THE PROBLEM – Copy every entry below exactly as it appears, leaving out the images.

START INFORMATION GIVEN

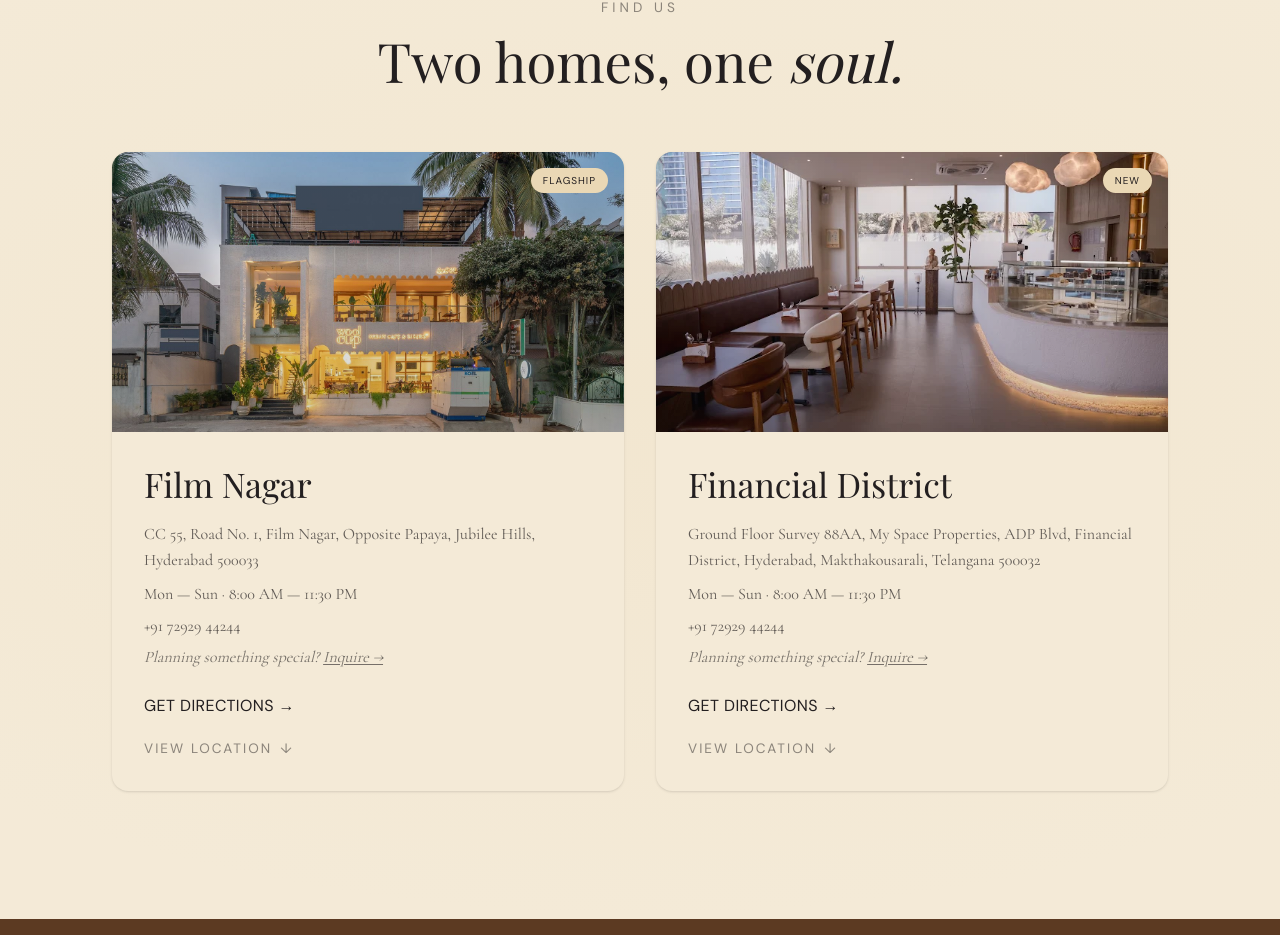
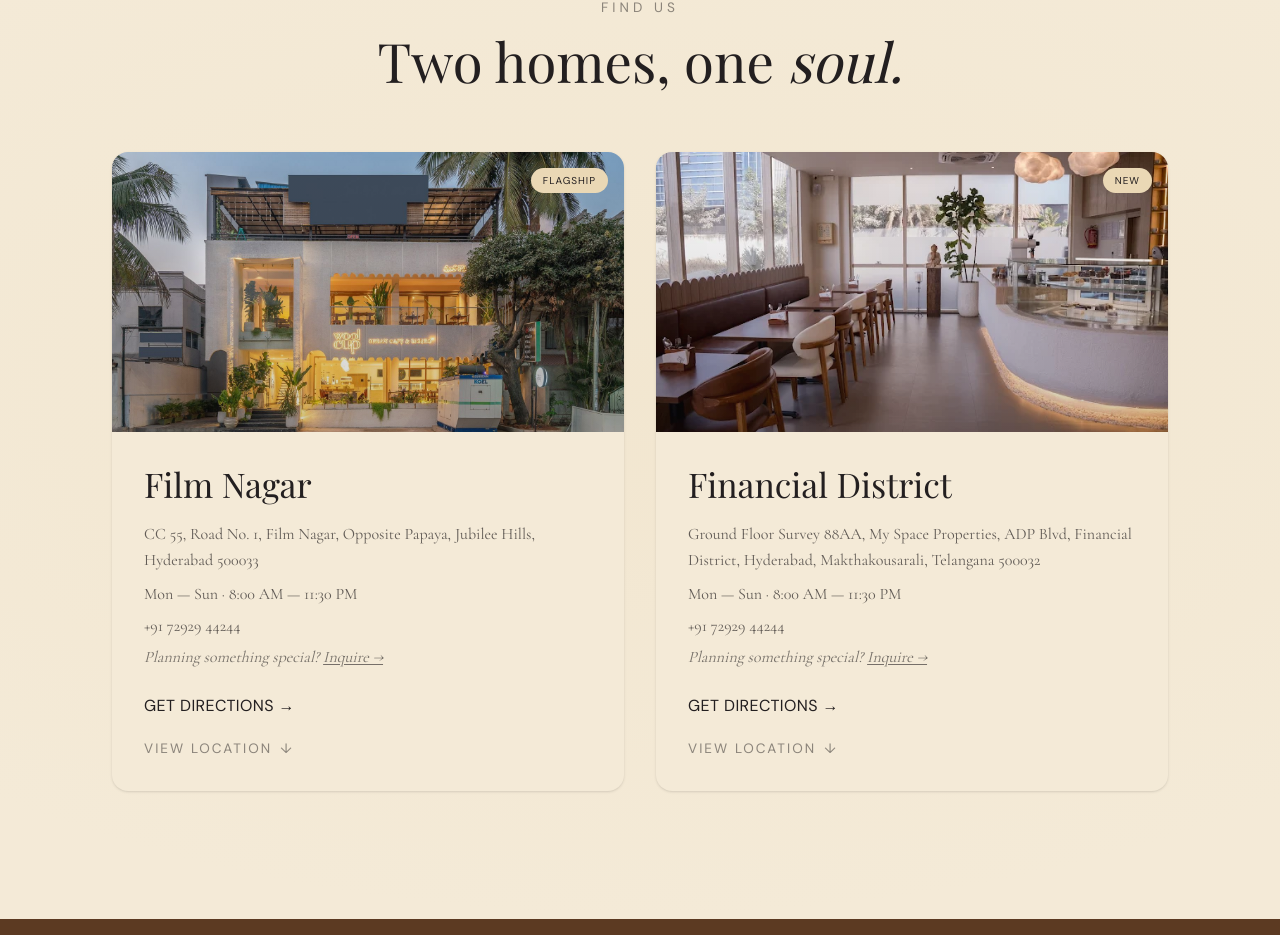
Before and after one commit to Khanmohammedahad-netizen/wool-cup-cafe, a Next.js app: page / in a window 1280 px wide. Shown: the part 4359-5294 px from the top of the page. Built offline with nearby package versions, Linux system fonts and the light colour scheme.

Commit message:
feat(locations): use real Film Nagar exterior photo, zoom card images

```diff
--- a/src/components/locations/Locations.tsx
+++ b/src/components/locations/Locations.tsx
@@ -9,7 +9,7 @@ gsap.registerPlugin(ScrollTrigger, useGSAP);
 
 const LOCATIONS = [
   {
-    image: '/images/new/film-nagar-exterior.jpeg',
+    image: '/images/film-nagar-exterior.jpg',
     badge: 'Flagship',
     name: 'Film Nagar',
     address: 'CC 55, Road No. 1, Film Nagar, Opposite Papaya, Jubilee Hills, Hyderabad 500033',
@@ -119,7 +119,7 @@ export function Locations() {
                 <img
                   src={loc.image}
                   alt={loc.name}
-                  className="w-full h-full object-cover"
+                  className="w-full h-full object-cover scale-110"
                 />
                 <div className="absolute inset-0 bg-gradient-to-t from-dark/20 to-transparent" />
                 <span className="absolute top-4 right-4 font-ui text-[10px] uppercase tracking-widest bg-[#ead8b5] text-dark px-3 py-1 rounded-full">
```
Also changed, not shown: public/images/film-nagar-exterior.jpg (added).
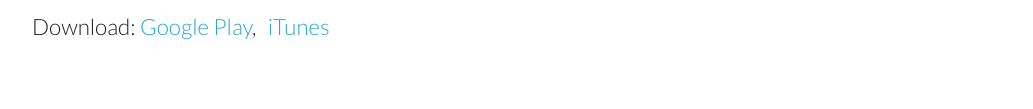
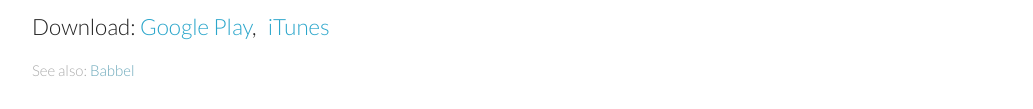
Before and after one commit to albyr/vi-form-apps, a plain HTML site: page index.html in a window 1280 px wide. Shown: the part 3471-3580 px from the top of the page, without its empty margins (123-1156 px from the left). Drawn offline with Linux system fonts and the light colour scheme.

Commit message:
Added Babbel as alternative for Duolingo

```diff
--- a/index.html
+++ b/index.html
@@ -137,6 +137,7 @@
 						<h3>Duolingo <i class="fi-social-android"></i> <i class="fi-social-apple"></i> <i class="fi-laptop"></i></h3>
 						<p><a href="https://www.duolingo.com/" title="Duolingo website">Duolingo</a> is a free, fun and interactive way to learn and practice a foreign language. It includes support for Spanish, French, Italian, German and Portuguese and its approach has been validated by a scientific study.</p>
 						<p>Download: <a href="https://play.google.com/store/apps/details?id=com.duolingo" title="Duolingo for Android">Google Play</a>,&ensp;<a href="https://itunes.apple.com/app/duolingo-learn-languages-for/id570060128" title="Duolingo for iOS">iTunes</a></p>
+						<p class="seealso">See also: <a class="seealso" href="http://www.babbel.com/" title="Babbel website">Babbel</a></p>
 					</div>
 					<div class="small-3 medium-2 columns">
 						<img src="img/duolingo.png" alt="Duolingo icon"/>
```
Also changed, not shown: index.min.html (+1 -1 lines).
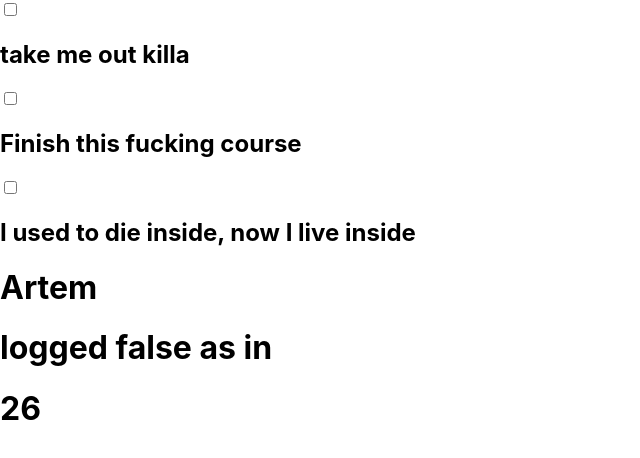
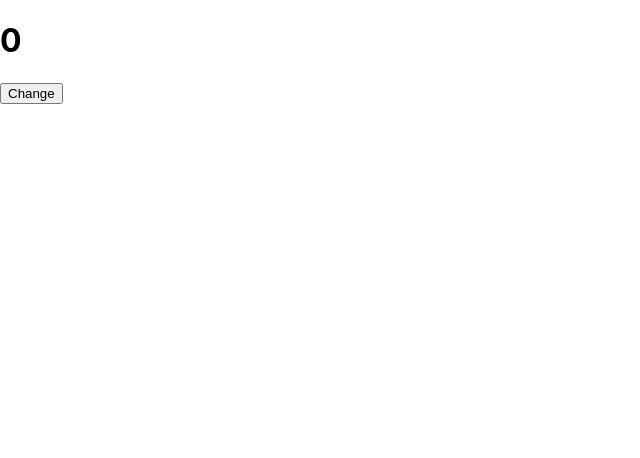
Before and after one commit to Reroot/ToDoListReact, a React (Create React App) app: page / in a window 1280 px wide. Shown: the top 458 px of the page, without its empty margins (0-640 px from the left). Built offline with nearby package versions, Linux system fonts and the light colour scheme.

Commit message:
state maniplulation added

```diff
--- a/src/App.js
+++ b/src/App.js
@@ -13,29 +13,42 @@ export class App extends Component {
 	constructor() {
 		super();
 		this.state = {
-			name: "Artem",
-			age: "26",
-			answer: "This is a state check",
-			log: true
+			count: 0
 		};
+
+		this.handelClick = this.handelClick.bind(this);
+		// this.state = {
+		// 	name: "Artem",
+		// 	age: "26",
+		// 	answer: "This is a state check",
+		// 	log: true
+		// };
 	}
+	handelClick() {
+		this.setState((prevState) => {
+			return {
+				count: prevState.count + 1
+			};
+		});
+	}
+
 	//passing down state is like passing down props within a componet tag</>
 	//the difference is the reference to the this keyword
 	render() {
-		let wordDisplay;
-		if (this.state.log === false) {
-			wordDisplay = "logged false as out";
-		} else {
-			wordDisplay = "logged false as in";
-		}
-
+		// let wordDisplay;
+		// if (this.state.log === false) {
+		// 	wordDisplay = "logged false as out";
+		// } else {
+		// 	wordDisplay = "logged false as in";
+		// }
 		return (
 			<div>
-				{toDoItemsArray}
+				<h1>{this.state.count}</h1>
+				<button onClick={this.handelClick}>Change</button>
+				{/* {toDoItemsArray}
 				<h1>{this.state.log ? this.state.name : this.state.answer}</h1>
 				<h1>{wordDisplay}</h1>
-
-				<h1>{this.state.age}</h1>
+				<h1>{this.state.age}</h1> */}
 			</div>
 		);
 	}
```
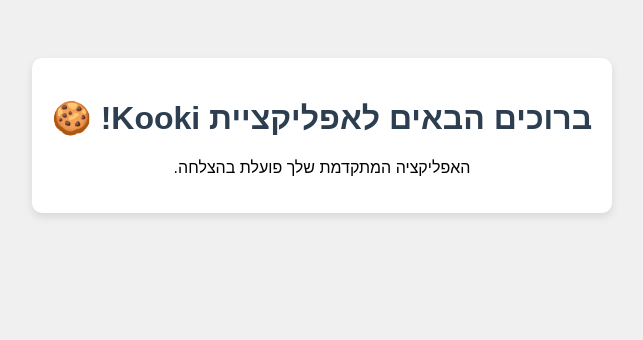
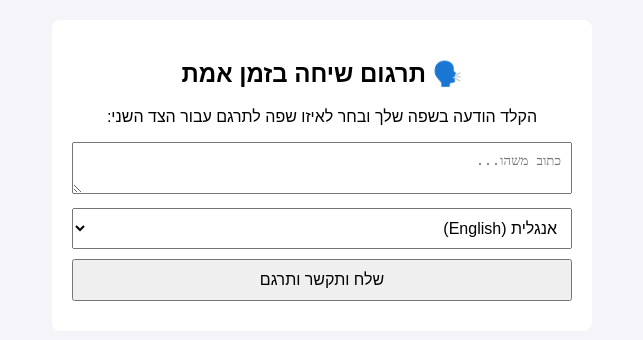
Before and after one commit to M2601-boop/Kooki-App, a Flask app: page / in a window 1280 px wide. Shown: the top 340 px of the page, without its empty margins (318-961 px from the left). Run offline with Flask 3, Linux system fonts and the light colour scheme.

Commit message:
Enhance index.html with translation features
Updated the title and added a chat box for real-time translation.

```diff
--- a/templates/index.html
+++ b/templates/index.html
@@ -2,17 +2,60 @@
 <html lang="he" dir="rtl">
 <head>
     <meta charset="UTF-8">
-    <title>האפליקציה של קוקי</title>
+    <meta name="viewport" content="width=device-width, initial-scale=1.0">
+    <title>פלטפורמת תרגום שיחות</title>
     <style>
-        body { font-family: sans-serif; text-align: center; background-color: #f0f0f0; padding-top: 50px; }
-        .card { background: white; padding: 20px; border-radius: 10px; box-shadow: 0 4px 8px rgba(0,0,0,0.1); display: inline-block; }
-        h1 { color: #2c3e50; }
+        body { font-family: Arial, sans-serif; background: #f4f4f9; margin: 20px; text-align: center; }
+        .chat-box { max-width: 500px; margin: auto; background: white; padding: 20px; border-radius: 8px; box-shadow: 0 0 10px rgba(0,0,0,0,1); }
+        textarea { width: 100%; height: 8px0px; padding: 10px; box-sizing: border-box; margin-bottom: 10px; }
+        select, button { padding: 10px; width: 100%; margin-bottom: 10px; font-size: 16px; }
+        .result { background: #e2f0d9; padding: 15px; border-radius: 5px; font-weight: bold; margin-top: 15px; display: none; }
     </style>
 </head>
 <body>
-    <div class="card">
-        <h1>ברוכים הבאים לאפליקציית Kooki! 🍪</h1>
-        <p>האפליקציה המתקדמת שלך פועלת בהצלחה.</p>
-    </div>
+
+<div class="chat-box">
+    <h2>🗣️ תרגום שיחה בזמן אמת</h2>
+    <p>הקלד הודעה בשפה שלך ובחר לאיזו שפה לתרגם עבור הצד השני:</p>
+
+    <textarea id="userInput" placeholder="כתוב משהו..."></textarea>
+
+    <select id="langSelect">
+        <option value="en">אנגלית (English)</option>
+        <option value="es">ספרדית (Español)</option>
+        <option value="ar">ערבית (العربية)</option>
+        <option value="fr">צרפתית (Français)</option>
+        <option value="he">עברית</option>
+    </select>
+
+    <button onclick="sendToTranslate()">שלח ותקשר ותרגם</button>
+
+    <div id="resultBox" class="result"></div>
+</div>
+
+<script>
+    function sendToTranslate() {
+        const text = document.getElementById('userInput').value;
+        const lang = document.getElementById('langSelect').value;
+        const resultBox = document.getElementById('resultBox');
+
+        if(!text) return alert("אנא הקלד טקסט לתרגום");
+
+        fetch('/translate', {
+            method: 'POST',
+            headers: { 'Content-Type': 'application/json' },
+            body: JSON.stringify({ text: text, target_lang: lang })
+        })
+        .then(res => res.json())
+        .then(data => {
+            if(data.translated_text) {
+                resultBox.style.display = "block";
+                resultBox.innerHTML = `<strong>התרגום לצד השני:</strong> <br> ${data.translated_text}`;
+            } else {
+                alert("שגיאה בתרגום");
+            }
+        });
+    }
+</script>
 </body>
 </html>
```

END INFORMATION GIVEN

SOLUTION BELOW –
Before and after one commit to Khanmohammedahad-netizen/wool-cup-cafe, a Next.js app: page / in a window 1280 px wide. Shown: the part 4359-5294 px from the top of the page. Built offline with nearby package versions, Linux system fonts and the light colour scheme.

Commit message:
feat(locations): use real Film Nagar exterior photo, zoom card images

```diff
--- a/src/components/locations/Locations.tsx
+++ b/src/components/locations/Locations.tsx
@@ -9,7 +9,7 @@ gsap.registerPlugin(ScrollTrigger, useGSAP);
 
 const LOCATIONS = [
   {
-    image: '/images/new/film-nagar-exterior.jpeg',
+    image: '/images/film-nagar-exterior.jpg',
     badge: 'Flagship',
     name: 'Film Nagar',
     address: 'CC 55, Road No. 1, Film Nagar, Opposite Papaya, Jubilee Hills, Hyderabad 500033',
@@ -119,7 +119,7 @@ export function Locations() {
                 <img
                   src={loc.image}
                   alt={loc.name}
-                  className="w-full h-full object-cover"
+                  className="w-full h-full object-cover scale-110"
                 />
                 <div className="absolute inset-0 bg-gradient-to-t from-dark/20 to-transparent" />
                 <span className="absolute top-4 right-4 font-ui text-[10px] uppercase tracking-widest bg-[#ead8b5] text-dark px-3 py-1 rounded-full">
```
Also changed, not shown: public/images/film-nagar-exterior.jpg (added).
Before and after one commit to albyr/vi-form-apps, a plain HTML site: page index.html in a window 1280 px wide. Shown: the part 3471-3580 px from the top of the page, without its empty margins (123-1156 px from the left). Drawn offline with Linux system fonts and the light colour scheme.

Commit message:
Added Babbel as alternative for Duolingo

```diff
--- a/index.html
+++ b/index.html
@@ -137,6 +137,7 @@
 						<h3>Duolingo <i class="fi-social-android"></i> <i class="fi-social-apple"></i> <i class="fi-laptop"></i></h3>
 						<p><a href="https://www.duolingo.com/" title="Duolingo website">Duolingo</a> is a free, fun and interactive way to learn and practice a foreign language. It includes support for Spanish, French, Italian, German and Portuguese and its approach has been validated by a scientific study.</p>
 						<p>Download: <a href="https://play.google.com/store/apps/details?id=com.duolingo" title="Duolingo for Android">Google Play</a>,&ensp;<a href="https://itunes.apple.com/app/duolingo-learn-languages-for/id570060128" title="Duolingo for iOS">iTunes</a></p>
+						<p class="seealso">See also: <a class="seealso" href="http://www.babbel.com/" title="Babbel website">Babbel</a></p>
 					</div>
 					<div class="small-3 medium-2 columns">
 						<img src="img/duolingo.png" alt="Duolingo icon"/>
```
Also changed, not shown: index.min.html (+1 -1 lines).
Before and after one commit to Reroot/ToDoListReact, a React (Create React App) app: page / in a window 1280 px wide. Shown: the top 458 px of the page, without its empty margins (0-640 px from the left). Built offline with nearby package versions, Linux system fonts and the light colour scheme.

Commit message:
state maniplulation added

```diff
--- a/src/App.js
+++ b/src/App.js
@@ -13,29 +13,42 @@ export class App extends Component {
 	constructor() {
 		super();
 		this.state = {
-			name: "Artem",
-			age: "26",
-			answer: "This is a state check",
-			log: true
+			count: 0
 		};
+
+		this.handelClick = this.handelClick.bind(this);
+		// this.state = {
+		// 	name: "Artem",
+		// 	age: "26",
+		// 	answer: "This is a state check",
+		// 	log: true
+		// };
 	}
+	handelClick() {
+		this.setState((prevState) => {
+			return {
+				count: prevState.count + 1
+			};
+		});
+	}
+
 	//passing down state is like passing down props within a componet tag</>
 	//the difference is the reference to the this keyword
 	render() {
-		let wordDisplay;
-		if (this.state.log === false) {
-			wordDisplay = "logged false as out";
-		} else {
-			wordDisplay = "logged false as in";
-		}
-
+		// let wordDisplay;
+		// if (this.state.log === false) {
+		// 	wordDisplay = "logged false as out";
+		// } else {
+		// 	wordDisplay = "logged false as in";
+		// }
 		return (
 			<div>
-				{toDoItemsArray}
+				<h1>{this.state.count}</h1>
+				<button onClick={this.handelClick}>Change</button>
+				{/* {toDoItemsArray}
 				<h1>{this.state.log ? this.state.name : this.state.answer}</h1>
 				<h1>{wordDisplay}</h1>
-
-				<h1>{this.state.age}</h1>
+				<h1>{this.state.age}</h1> */}
 			</div>
 		);
 	}
```
Before and after one commit to M2601-boop/Kooki-App, a Flask app: page / in a window 1280 px wide. Shown: the top 340 px of the page, without its empty margins (318-961 px from the left). Run offline with Flask 3, Linux system fonts and the light colour scheme.

Commit message:
Enhance index.html with translation features
Updated the title and added a chat box for real-time translation.

```diff
--- a/templates/index.html
+++ b/templates/index.html
@@ -2,17 +2,60 @@
 <html lang="he" dir="rtl">
 <head>
     <meta charset="UTF-8">
-    <title>האפליקציה של קוקי</title>
+    <meta name="viewport" content="width=device-width, initial-scale=1.0">
+    <title>פלטפורמת תרגום שיחות</title>
     <style>
-        body { font-family: sans-serif; text-align: center; background-color: #f0f0f0; padding-top: 50px; }
-        .card { background: white; padding: 20px; border-radius: 10px; box-shadow: 0 4px 8px rgba(0,0,0,0.1); display: inline-block; }
-        h1 { color: #2c3e50; }
+        body { font-family: Arial, sans-serif; background: #f4f4f9; margin: 20px; text-align: center; }
+        .chat-box { max-width: 500px; margin: auto; background: white; padding: 20px; border-radius: 8px; box-shadow: 0 0 10px rgba(0,0,0,0,1); }
+        textarea { width: 100%; height: 8px0px; padding: 10px; box-sizing: border-box; margin-bottom: 10px; }
+        select, button { padding: 10px; width: 100%; margin-bottom: 10px; font-size: 16px; }
+        .result { background: #e2f0d9; padding: 15px; border-radius: 5px; font-weight: bold; margin-top: 15px; display: none; }
     </style>
 </head>
 <body>
-    <div class="card">
-        <h1>ברוכים הבאים לאפליקציית Kooki! 🍪</h1>
-        <p>האפליקציה המתקדמת שלך פועלת בהצלחה.</p>
-    </div>
+
+<div class="chat-box">
+    <h2>🗣️ תרגום שיחה בזמן אמת</h2>
+    <p>הקלד הודעה בשפה שלך ובחר לאיזו שפה לתרגם עבור הצד השני:</p>
+
+    <textarea id="userInput" placeholder="כתוב משהו..."></textarea>
+
+    <select id="langSelect">
+        <option value="en">אנגלית (English)</option>
+        <option value="es">ספרדית (Español)</option>
+        <option value="ar">ערבית (العربية)</option>
+        <option value="fr">צרפתית (Français)</option>
+        <option value="he">עברית</option>
+    </select>
+
+    <button onclick="sendToTranslate()">שלח ותקשר ותרגם</button>
+
+    <div id="resultBox" class="result"></div>
+</div>
+
+<script>
+    function sendToTranslate() {
+        const text = document.getElementById('userInput').value;
+        const lang = document.getElementById('langSelect').value;
+        const resultBox = document.getElementById('resultBox');
+
+        if(!text) return alert("אנא הקלד טקסט לתרגום");
+
+        fetch('/translate', {
+            method: 'POST',
+            headers: { 'Content-Type': 'application/json' },
+            body: JSON.stringify({ text: text, target_lang: lang })
+        })
+        .then(res => res.json())
+        .then(data => {
+            if(data.translated_text) {
+                resultBox.style.display = "block";
+                resultBox.innerHTML = `<strong>התרגום לצד השני:</strong> <br> ${data.translated_text}`;
+            } else {
+                alert("שגיאה בתרגום");
+            }
+        });
+    }
+</script>
 </body>
 </html>
```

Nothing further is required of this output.